Wednesday 4 September 2013

Reader mailbag: Dunedin plastic mountains edition

In the inbox, from our Professor of Finance:
Oh the irony - the 'sustainability' of recycling

Ratepayers are going to be charged more to keep producing a 'good' that nobody apparently wants or needs! Now that's certainly a 'sustainable' policy…
The ODT article forwarded me by the good Professor Glenn Boyle notes:
As a stockpile of the city's plastic waste grows ever bigger, the Dunedin City Council is being warned it may have to increase rates if returns from recycling do not improve.

The amount Dunedin people recycle has increased by a third since a new service was introduced in 2011.

That increase, combined with the high New Zealand dollar and a four-month stay on sending some plastics to the main Chinese market following a crackdown on contaminants in recyclables that has put traders off selling to China, resulted in the council running the service at a loss last year.

...The situation has prompted council solid waste manager Ian Featherston to warn the council this week that although the exchange rate was falling and new markets for the materials were being sought, the reduced target of a $210,000 return this financial year might also be difficult to achieve.

In that case, the kerbside recycling targeted rate would need to be increased next year from $64 to $69, he said.

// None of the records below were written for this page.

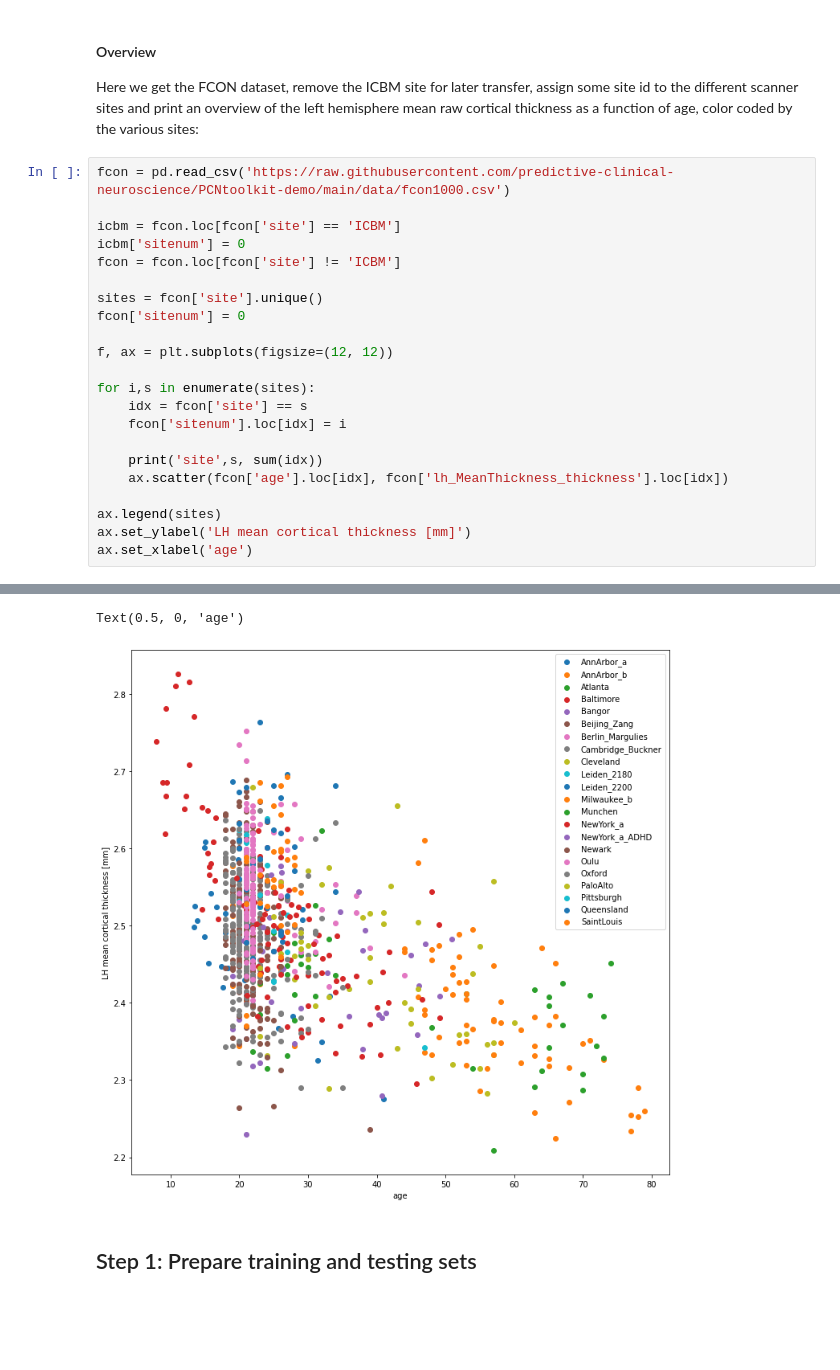
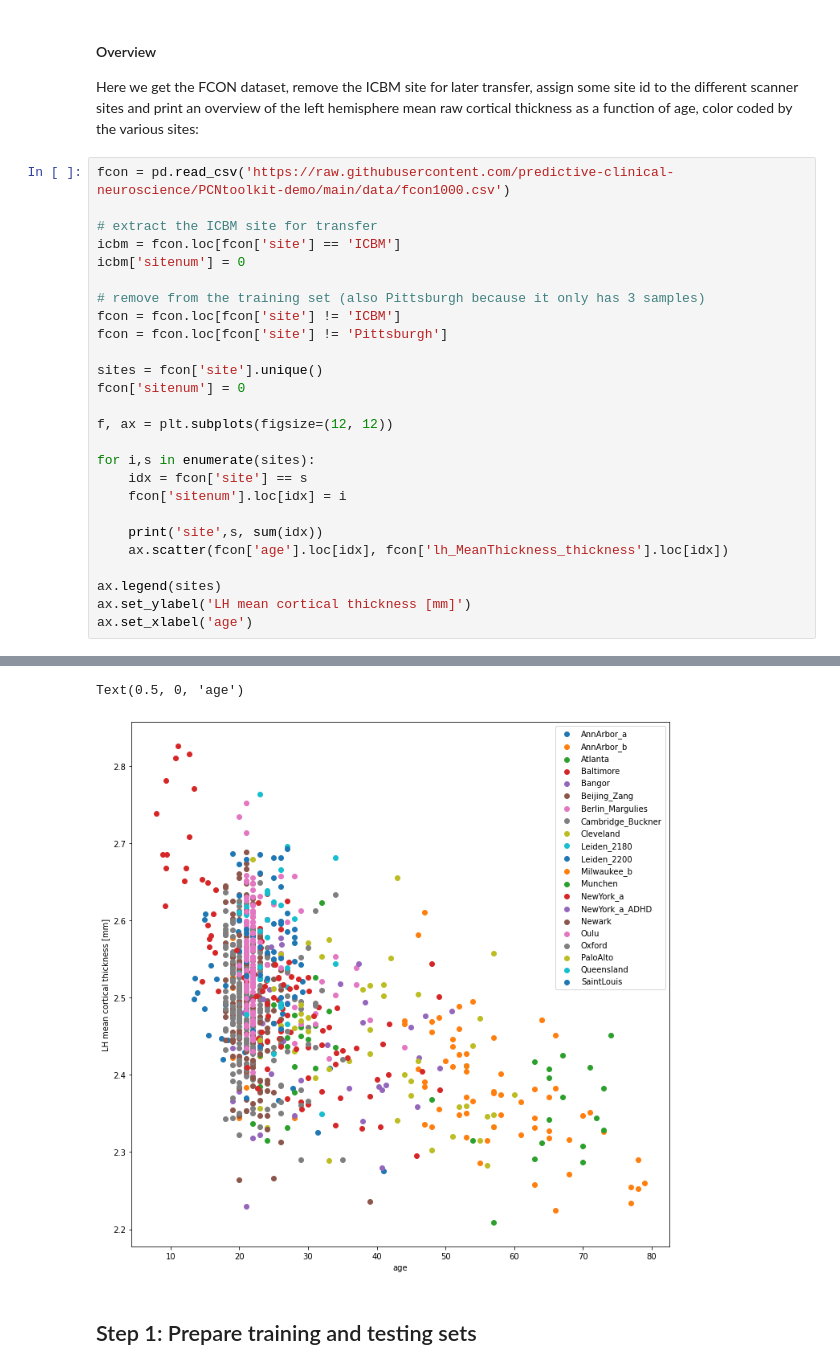
Before and after one commit to predictive-clinical-neuroscience/PCNtoolkit-demo, a Jupyter notebook: tutorials/HBR_FCON/HBR_NormativeModel_FCONdata_Tutorial.ipynb, the cells around one changed output, grey strips where cells are left out. Cells and saved outputs as stored; diff of their text form; blank space fills up the shorter version.

```diff
--- a/tutorials/HBR_FCON/HBR_NormativeModel_FCONdata_Tutorial.ipynb
+++ b/tutorials/HBR_FCON/HBR_NormativeModel_FCONdata_Tutorial.ipynb
@@ -40,9 +40,13 @@ Here we get the FCON dataset, remove the ICBM site for later transfer, assign so
 # %%
 fcon = pd.read_csv('https://raw.githubusercontent.com/predictive-clinical-neuroscience/PCNtoolkit-demo/main/data/fcon1000.csv')
 
+# extract the ICBM site for transfer
 icbm = fcon.loc[fcon['site'] == 'ICBM']
 icbm['sitenum'] = 0
+
+# remove from the training set (also Pittsburgh because it only has 3 samples)
 fcon = fcon.loc[fcon['site'] != 'ICBM']
+fcon = fcon.loc[fcon['site'] != 'Pittsburgh']
 
 sites = fcon['site'].unique()
 fcon['sitenum'] = 0
@@ -87,7 +91,7 @@ site Pittsburgh 3
 site Queensland 19
 site SaintLouis 31
 Text(0.5, 0, 'age')
-[figure, old version]
+[figure, new version]
 # %% [markdown]
 ## Step 1: Prepare training and testing sets
 # %% [markdown]
```
Also changed, not shown: parts of 5 cells of this notebook, 9 other files.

Mr Featherston said Dunedin people recycle about 30 tonnes of material a month.

The stockpile of plastics being held had now reached about 150 tonnes.
Recycling programmes can still make sense even if they run at a loss, but only if the costs of disposing of this kind of plastic via the recycling system is lower than the costs of disposing of it via landfill. If it costs $30/tonne to get rid of waste at the landfill and the net costs of a recycling programme are $20/tonne, we're still $10/tonne better off by having it.

When I'd run some ballpark numbers on Christchurch's system in 2009, it looked like we were paying at least twice as much to get rid of waste via recycling, on average, as we were paying for disposal at Kate Valley. Some recyclables are of high value and are worth sending through a recycling system, but most of it is not worth the cost.

The numbers in Christchurch have likely changed with our newer bin system that separates out composting waste; the Otago numbers too could vary. I'd be surprised if it made sense to be stockpiling plastics in hopes of shipping them to China, but it's not impossible.


  1. It would help if we didn't have two branches of central government sending out conflicting requirements.

    On the one hand councils are signed up to or required to follow the national waste minimisation strategy (Reduce, Recycle, Reuse) which is the justification for recycling schemes such as this one and their associated costs. Presumably this comes from Ministry for the Environment.

    On the other hand Foodsafety NZ (part of MoBIE) encourages more waste through increased food packaging. They also actively promote all those "use-once" items such as plastic plates, cutlery, glasses etc.

    Given that food packaging represents something like 99% of our recycling stream you would think it would be a priority of central government to develop a co-ordinated approach instead of continuing this lunacy.

    BTW this is one of those classic cases where the public sector can use divided responsibility to avoid any accountability. Central government says "not our problem councils do recycling". Councils say "Not our fault, we have to do this 'cos government told us to". Brilliant.

  2. I'm pretty unconvinced that the biggest part of recycling comes out of Foodsafety NZ requirements. Glass bottles and plastic milk containers would exist regardless of those regs. Is there a cite on this? I could imagine an argument where the lowest-value parts of the recycling stream are there because of mandates elsewhere, but I'd love to see the numbers on it.

  3. I would agree that there are also straight out financial efficiency reasons for choosing use-once packaging rather than reusable packaging or even no packaging. Even so I don't think the joint initiative between government and industry to reduce packaging at source has made much progress. At the same time all food manufacturers know that a conservative approach to packaging will help guarantee that a food safety plan is accepted by MPI/local council. So food suppliers are highly incentivised to over-package.

    I stand by the comment that two parts of government are working in opposition to each other so it's no big surprise if we find that some excess costs being passed on to ratepayers and consumers.

    If anyone finds any research in this area I too would be very interested.